Arms has a definite learning curve for those pursuing mastery. It takes some practice to get used to swinging your arms about while also jumping, blocking, and dodging. For me, it took a few matches before I felt comfortable leaping sideways, throwing an arm in one direction, and the other arm in another.
While it takes practice to get good at Arms, you don’t need to be especially great to hop in and have fun. This is especially true of the two-on-two mode, where a more experienced player can partner up with a newbie to even things out.
Serious fighting game fans
For all of its accessibility, part of what makes Arms so enjoyable is its freedom of movement. Take punches, for example. The distinct spring-like arms on each character don’t just let you punch an opponent who is far away, they also let you add a twist to your punch, almost as if you were tossing a curve ball. This lets you punch around obstacles in certain stages, or — if you’re particularly skilled — predict where your opponent is going and aim in that direction.
Things get even more complex when you factor in the differences between characters. Each of the 10 combatants has a distinct way of moving and special abilities that dramatically alters the way they fight. After playing for a week, I’m still not sure who I like best. Sometimes I prefer the speed and jumping ability of Ribbon Girl, other times Mechanica’s option to glide through the air on a rocket pack is what helps me win matches.
The possibilities get even deeper with the inclusion of character add-ons confusingly called arms. These are essentially different types of gloves you can equip your characters with, and they provide a range of different abilities. Some can freeze or blind your opponent, others fire laser beams. There are dozens to unlock, and figuring out the best combination of character and arms requires a good deal of practice and experimentation.
That said, for all of its depth, Arms is very different from most fighting games. It still requires fast reflexes and quick thinking, but there’s no memorization of complex combos or advanced control schemes to worry about.
Switch owners looking for something after Zelda
A few months after launch, the Switch has a fairly solid line-up of games, from smaller gems like Tumbleseed and Puyo Puyo Tetris, to ports of big hits like Minecraft and Mario Kart 8. But even still, many Switch owners are looking for something new to play — particularly those who have managed to make it all the way through Breath of the Wild.
Arms is a great game, but depending on the kind of experience you’re looking for, it might not satisfy that post-Zelda itch. That’s especially true if you’re planning to play alone. As a single-player game, Arms is lacking. The main grand prix mode is a fine place to learn new characters and unlock content, but it’s not a satisfying story mode. There’s not enough meat or variety to make it interesting over multiple playthroughs. For me, it’s served primarily as a training ground.
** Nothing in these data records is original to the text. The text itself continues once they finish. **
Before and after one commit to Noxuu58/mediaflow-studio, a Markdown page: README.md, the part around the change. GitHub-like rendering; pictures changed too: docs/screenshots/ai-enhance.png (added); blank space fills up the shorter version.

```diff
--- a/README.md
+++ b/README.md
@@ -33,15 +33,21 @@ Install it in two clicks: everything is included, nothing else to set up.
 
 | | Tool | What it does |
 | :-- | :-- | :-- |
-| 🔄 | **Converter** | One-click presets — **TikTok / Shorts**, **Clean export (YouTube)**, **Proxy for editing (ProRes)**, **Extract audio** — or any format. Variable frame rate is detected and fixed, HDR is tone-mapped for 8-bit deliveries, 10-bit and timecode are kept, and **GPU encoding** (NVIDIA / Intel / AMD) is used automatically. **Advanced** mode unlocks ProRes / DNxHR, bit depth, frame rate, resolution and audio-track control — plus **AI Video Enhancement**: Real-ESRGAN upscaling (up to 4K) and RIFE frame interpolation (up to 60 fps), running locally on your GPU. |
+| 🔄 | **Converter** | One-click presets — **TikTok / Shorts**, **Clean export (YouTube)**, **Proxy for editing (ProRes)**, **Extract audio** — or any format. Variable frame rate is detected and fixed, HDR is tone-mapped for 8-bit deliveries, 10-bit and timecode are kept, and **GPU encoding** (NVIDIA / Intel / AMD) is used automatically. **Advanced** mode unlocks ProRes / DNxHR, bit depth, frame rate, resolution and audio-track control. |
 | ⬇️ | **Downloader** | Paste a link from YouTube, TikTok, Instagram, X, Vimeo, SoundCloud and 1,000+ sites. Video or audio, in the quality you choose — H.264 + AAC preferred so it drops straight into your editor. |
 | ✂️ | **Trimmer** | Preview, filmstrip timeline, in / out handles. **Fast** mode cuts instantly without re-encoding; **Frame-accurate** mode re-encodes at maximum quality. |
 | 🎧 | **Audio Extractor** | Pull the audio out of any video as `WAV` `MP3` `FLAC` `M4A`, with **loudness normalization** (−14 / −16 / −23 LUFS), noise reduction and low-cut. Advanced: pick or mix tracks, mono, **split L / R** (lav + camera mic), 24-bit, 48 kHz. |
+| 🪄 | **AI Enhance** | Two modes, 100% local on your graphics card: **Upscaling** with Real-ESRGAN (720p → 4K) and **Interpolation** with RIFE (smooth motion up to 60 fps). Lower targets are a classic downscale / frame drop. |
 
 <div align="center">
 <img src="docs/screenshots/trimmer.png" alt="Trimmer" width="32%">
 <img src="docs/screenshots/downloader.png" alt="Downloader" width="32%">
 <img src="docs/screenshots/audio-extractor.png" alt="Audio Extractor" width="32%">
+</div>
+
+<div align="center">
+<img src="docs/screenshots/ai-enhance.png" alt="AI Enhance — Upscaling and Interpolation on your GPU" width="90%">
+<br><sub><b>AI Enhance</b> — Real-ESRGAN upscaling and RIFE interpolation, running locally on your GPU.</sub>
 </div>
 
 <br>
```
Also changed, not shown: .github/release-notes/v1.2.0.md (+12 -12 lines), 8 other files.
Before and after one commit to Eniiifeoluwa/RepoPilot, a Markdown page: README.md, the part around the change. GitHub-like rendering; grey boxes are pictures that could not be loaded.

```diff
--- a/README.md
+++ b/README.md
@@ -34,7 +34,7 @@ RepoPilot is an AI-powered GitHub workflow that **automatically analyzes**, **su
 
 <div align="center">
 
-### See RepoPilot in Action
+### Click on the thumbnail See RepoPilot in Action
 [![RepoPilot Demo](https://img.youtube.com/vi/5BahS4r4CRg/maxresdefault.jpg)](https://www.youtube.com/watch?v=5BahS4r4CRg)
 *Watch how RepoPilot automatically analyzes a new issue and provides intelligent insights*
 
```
Of course, this is true of most competitive games. Mario Kart gets pretty boring when you play by yourself. But Arms feels especially sparse, especially when you look at the upcoming Splatoon 2, which retains a multiplayer focus but adds in what looks to be a fairly robust single-player campaign as well. Arms is great with a friend — but there’s not much to it when you’re on your own.
Arms launches on Nintendo Switch on June 16th.